(Revision tracking records)
----------------

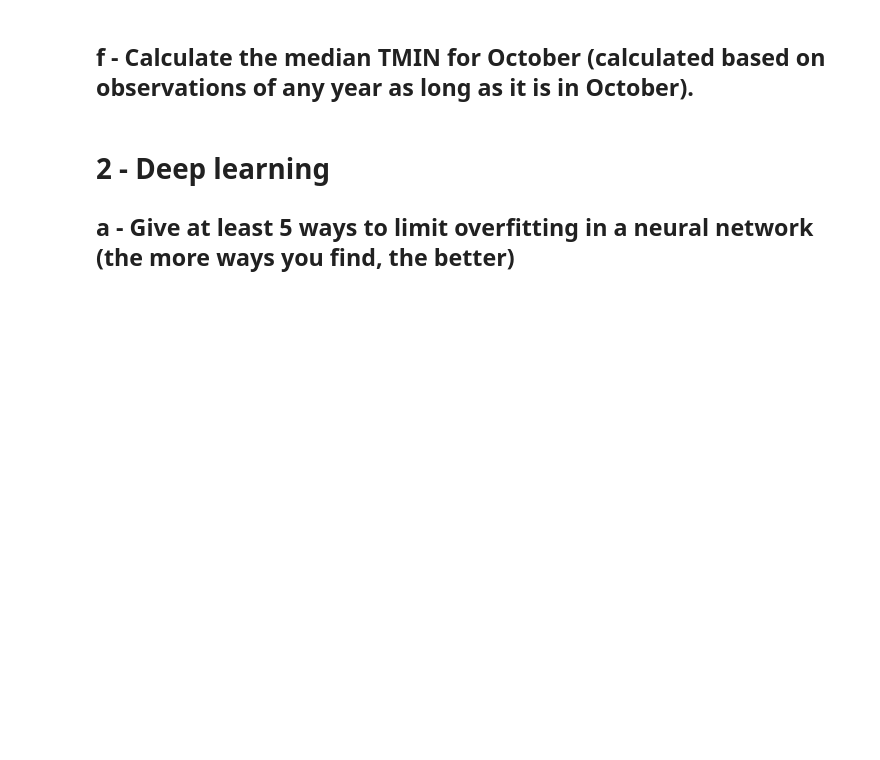
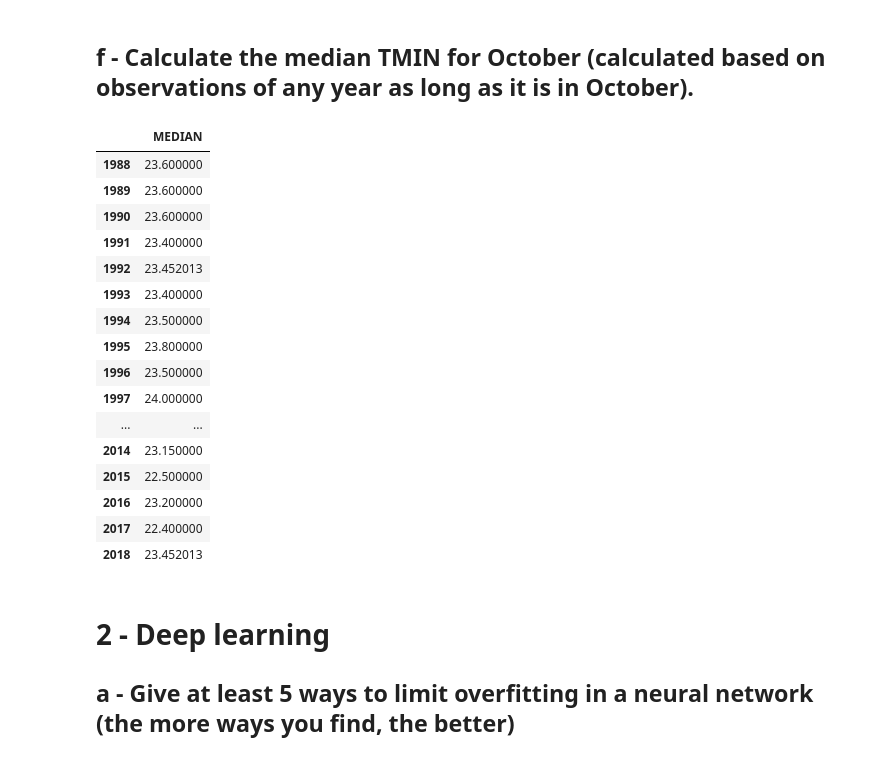
Before and after one commit to JK-Pair/Data_analysis, a Jupyter notebook: Assignment.ipynb, the cells around one changed output. Drawn from its saved outputs; the diff is of its cells as text; code cells hidden in the pictures; blank space fills up the shorter version.

Commit message:
Done  Calculate the median TMIN for October

```diff
--- a/Assignment.ipynb
+++ b/Assignment.ipynb
@@ -313,16 +313,20 @@ The average probability of rain (RAIN > 0) in 2000 is 0.6194051439490016
 # %% [markdown]
 ## f - Calculate the median TMIN for October (calculated based on observations of any year as long as it is in October).
 # %%
-year = 2010
-delta_f = (date(year, 12, 31) - date(year, 1, 1))
-total_days_f = int(delta_f.days) + 1
+def findOctInYear(year):
+    delta_f = (date(year, 12, 31) - date(year, 1, 1))
+    total_days_f = int(delta_f.days) + 1
 
-d_oct = date(year, 10, 1)
-d_dec = date(year, 12, 31)
+    d_oct = date(year, 10, 1)
+    d_dec = date(year, 12, 31)
 
-total_oct = date(year, 10, 31) - date(year, 10, 1)
-total_oct = int(total_oct.days) + 1
+    total_oct = date(year, 10, 31) - date(year, 10, 1)
+    total_oct = int(total_oct.days) + 1
 
-delta_oct = (d_dec - d_oct)
-start_days_oct = (total_days_f - int(delta_oct.days))
-start_days_oct
+    delta_oct = (d_dec - d_oct)
+    start_days_oct = (total_days_f - int(delta_oct.days))
+    group_Oct = []
+
+    for day in range(start_days_oct, start_days_oct + total_oct):
+        group_Oct.append(str(year) + str("{0:0=3d}".format(day)))
+    return group_Oct
@@ -340,3 +333,30 @@ data.TAVE.iloc[:2].median()
+# %%
+df_tmin = pd.DataFrame(columns =['MEDIAN'])
+# %%
+for year in range(1988, 2019):
+    oct_list = findOctInYear(year)
+    median = data_avg.TMIN[data_avg.index.isin(oct_list)].median()
+    df_tmin.loc[str(year)] = median
+# %%
+df_tmin
+# %% [output]
+|  | MEDIAN |
+| 1988 | 23.600000 |
+| 1989 | 23.600000 |
+| 1990 | 23.600000 |
+| 1991 | 23.400000 |
+| 1992 | 23.452013 |
+| 1993 | 23.400000 |
+| 1994 | 23.500000 |
+| 1995 | 23.800000 |
+| 1996 | 23.500000 |
+| 1997 | 24.000000 |
+| ... | ... |
+| 2014 | 23.150000 |
+| 2015 | 22.500000 |
+| 2016 | 23.200000 |
+| 2017 | 22.400000 |
+| 2018 | 23.452013 |
 # %% [markdown]
 # 2 - Deep learning
 ## a - Give at least 5 ways to limit overfitting in a neural network (the more ways you find, the better)
```
Also changed, not shown: parts of 3 cells of this notebook.
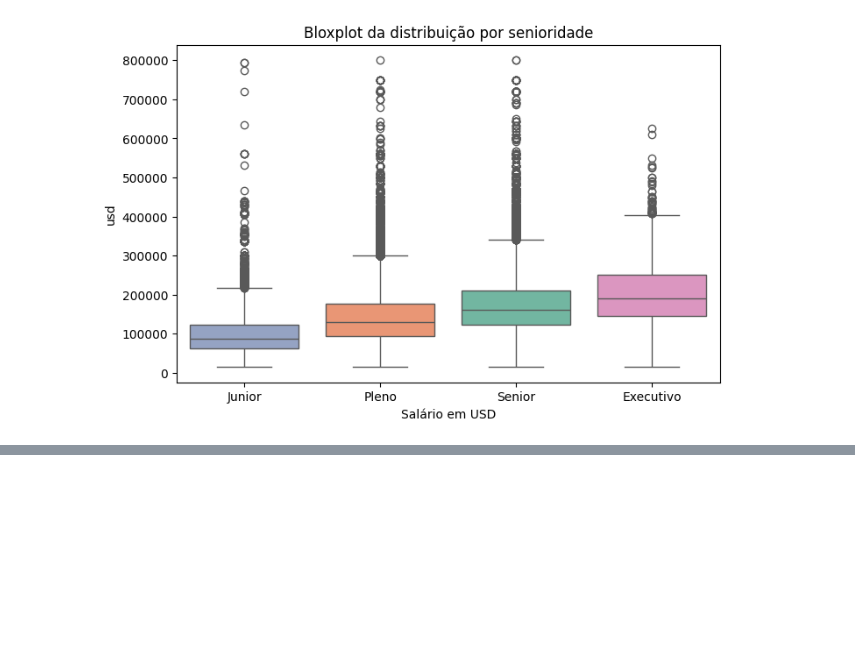
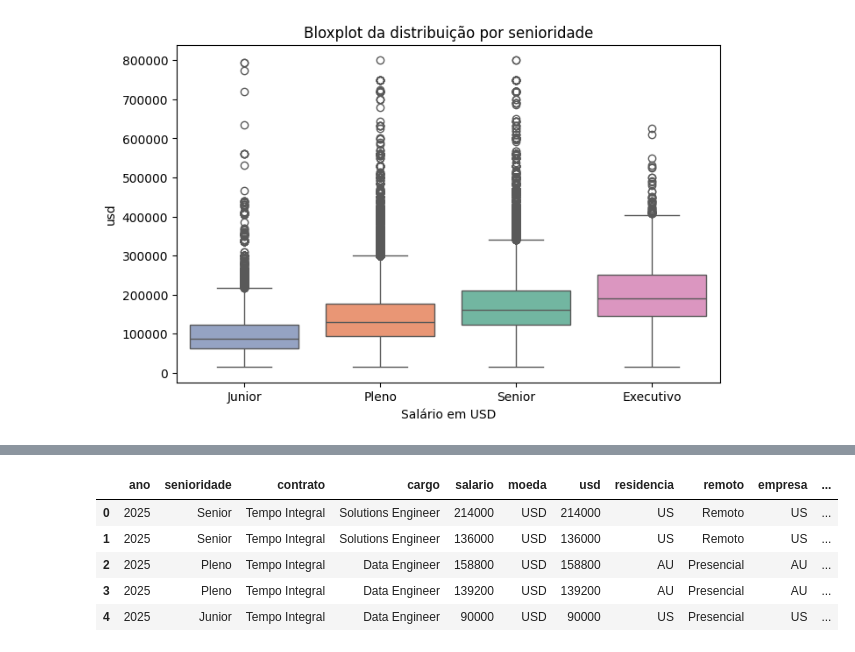
Before and after one commit to SavioMatias/ImersaoAlura, a Jupyter notebook: AulaAlura.ipynb, the cells around one changed output, grey strips where cells are left out. Drawn from its saved outputs; the diff is of its cells as text; code cells hidden in the pictures; blank space fills up the shorter version.

```diff
--- a/AulaAlura.ipynb
+++ b/AulaAlura.ipynb
@@ -496,0 +516,24 @@ fig.show()
+# %%
+# Função para converter ISO-2 para ISO-3
+def iso2_to_iso3(code):
+    try:
+        return pycountry.countries.get(alpha_2=code).alpha_3
+    except:
+        return None
+
+# Criar nova coluna com código ISO-3
+df_limpo['residencia_iso3'] = df_limpo['residencia'].apply(iso2_to_iso3)
+
+# Calcular média salarial por país (ISO-3)
+df_ds = df_limpo[df_limpo['cargo'] == 'Data Scientist']
+media_ds_pais = df_ds.groupby('residencia_iso3')['usd'].mean().reset_index()
+
+# Gerar o mapa
+fig = px.choropleth(media_ds_pais,
+                    locations='residencia_iso3',
+                    color='usd',
+                    color_continuous_scale='rdylgn',
+                    title='Salário médio de Cientista de Dados por país',
+                    labels={'usd': 'Salário médio (USD)', 'residencia_iso3': 'País'})
+
+fig.show()
@@ -496,0 +542,9 @@ fig.show()
+# %%
+df_limpo.head()
+# %% [output]
+|  | ano | senioridade | contrato | cargo | salario | moeda | usd | residencia | remoto | empresa | ... |
+| 0 | 2025 | Senior | Tempo Integral | Solutions Engineer | 214000 | USD | 214000 | US | Remoto | US | ... |
+| 1 | 2025 | Senior | Tempo Integral | Solutions Engineer | 136000 | USD | 136000 | US | Remoto | US | ... |
+| 2 | 2025 | Pleno | Tempo Integral | Data Engineer | 158800 | USD | 158800 | AU | Presencial | AU | ... |
+| 3 | 2025 | Pleno | Tempo Integral | Data Engineer | 139200 | USD | 139200 | AU | Presencial | AU | ... |
+| 4 | 2025 | Junior | Tempo Integral | Data Engineer | 90000 | USD | 90000 | US | Presencial | US | ... |
```
Also changed, not shown: parts of 5 cells of this notebook.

----------------

* [TASK TO COMPLETE]: What lines of the data include the word "return"? Copy each of them.

* [WRITTEN REPLY]:
+    return group_Oct
+        return pycountry.countries.get(alpha_2=code).alpha_3
+        return None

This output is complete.